Work task ▸
Within these entries, which lines include the string "highlightCurrentShift"? Copy each one.

Material to process ▸
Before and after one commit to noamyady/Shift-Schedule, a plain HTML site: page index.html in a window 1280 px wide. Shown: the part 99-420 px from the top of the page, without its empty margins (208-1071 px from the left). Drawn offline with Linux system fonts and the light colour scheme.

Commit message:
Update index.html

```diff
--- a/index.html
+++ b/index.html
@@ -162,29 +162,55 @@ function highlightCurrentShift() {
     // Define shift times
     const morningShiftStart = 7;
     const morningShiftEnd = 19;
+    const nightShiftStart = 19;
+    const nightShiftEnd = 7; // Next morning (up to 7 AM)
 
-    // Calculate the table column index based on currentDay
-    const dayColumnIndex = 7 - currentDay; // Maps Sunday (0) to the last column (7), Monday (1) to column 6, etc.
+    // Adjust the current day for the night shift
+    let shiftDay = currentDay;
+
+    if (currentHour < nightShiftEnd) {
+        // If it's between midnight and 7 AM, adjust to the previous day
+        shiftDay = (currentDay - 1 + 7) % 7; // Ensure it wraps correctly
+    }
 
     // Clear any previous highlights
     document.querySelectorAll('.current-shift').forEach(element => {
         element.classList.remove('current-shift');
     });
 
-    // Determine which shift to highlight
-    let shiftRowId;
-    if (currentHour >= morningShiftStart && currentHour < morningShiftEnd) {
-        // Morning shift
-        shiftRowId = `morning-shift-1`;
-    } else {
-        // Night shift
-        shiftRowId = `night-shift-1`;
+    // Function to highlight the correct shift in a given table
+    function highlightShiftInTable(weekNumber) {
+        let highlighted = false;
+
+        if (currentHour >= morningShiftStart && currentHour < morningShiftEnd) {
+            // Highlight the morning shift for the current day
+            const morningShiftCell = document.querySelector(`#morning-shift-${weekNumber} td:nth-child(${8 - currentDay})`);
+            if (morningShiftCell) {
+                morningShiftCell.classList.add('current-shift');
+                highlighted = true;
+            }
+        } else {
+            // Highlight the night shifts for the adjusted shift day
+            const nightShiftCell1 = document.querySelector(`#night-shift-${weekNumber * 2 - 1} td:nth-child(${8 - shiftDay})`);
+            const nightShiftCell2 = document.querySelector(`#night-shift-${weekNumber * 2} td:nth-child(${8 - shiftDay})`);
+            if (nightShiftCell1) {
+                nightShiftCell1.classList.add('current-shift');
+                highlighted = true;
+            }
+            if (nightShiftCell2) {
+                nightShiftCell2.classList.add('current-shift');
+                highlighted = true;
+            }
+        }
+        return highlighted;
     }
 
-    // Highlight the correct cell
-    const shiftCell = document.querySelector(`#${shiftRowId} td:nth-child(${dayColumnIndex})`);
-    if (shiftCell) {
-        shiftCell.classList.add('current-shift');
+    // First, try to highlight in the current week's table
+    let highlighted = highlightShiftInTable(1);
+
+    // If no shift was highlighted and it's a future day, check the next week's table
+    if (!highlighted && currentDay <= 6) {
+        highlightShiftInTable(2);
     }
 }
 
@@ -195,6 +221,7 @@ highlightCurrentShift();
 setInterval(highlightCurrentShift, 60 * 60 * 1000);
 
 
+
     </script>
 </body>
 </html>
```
==
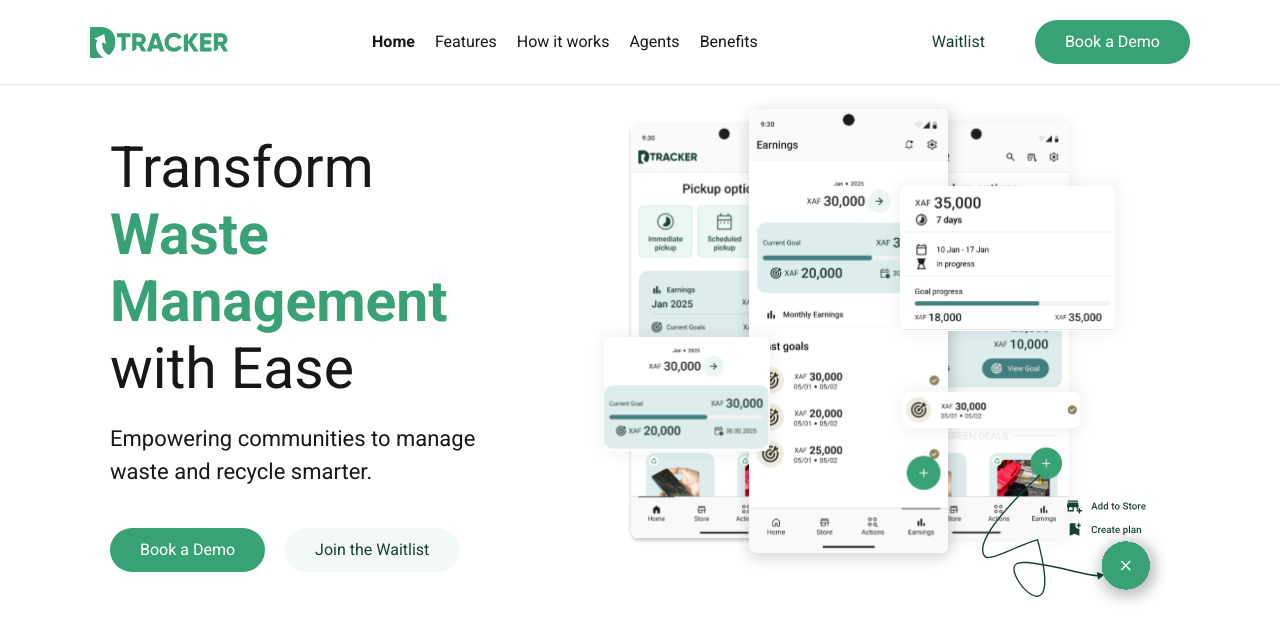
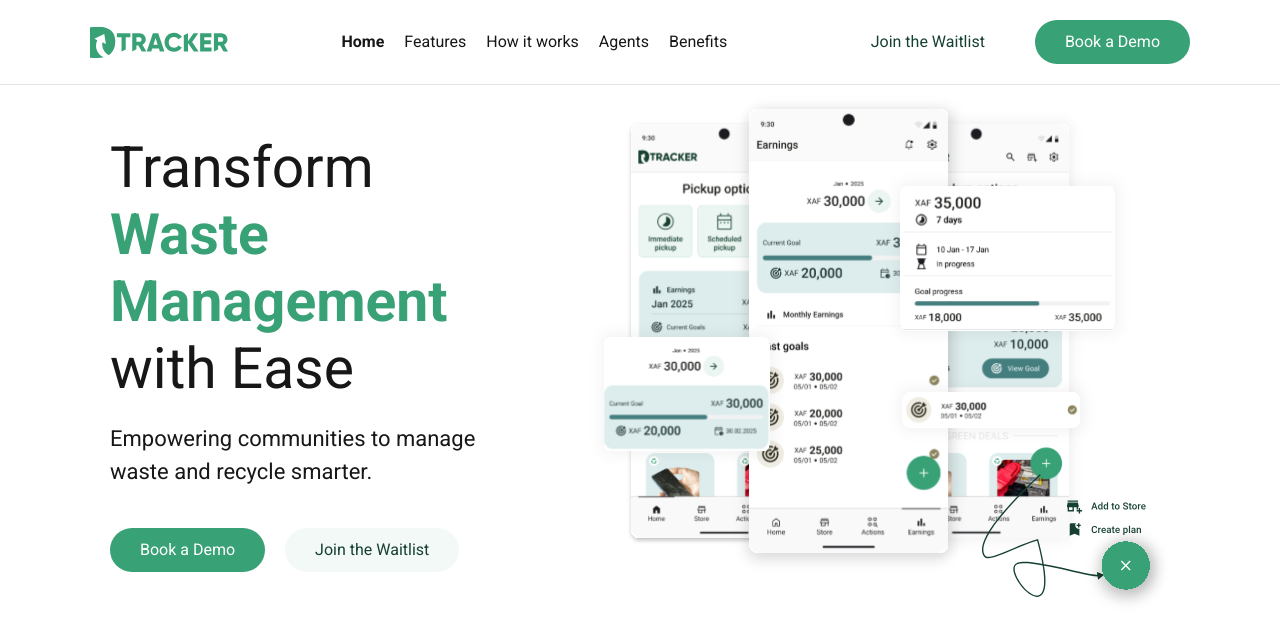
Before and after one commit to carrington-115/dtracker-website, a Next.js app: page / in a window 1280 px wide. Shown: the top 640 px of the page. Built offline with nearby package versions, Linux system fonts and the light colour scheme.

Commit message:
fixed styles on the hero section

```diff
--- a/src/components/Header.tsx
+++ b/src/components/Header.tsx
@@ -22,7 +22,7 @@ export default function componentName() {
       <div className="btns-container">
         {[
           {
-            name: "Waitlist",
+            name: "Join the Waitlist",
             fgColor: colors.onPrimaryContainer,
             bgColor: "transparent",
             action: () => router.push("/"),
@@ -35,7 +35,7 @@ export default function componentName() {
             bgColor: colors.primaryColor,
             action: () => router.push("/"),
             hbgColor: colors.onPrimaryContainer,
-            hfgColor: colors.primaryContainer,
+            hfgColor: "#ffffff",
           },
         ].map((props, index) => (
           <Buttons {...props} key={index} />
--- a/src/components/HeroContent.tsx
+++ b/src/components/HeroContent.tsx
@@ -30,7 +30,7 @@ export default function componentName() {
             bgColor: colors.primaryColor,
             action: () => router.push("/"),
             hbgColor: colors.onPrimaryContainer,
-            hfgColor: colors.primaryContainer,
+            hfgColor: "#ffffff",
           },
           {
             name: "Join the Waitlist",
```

Exercise response ▸
@@ -162,29 +162,55 @@ function highlightCurrentShift() {
@@ -195,6 +221,7 @@ highlightCurrentShift();
 setInterval(highlightCurrentShift, 60 * 60 * 1000);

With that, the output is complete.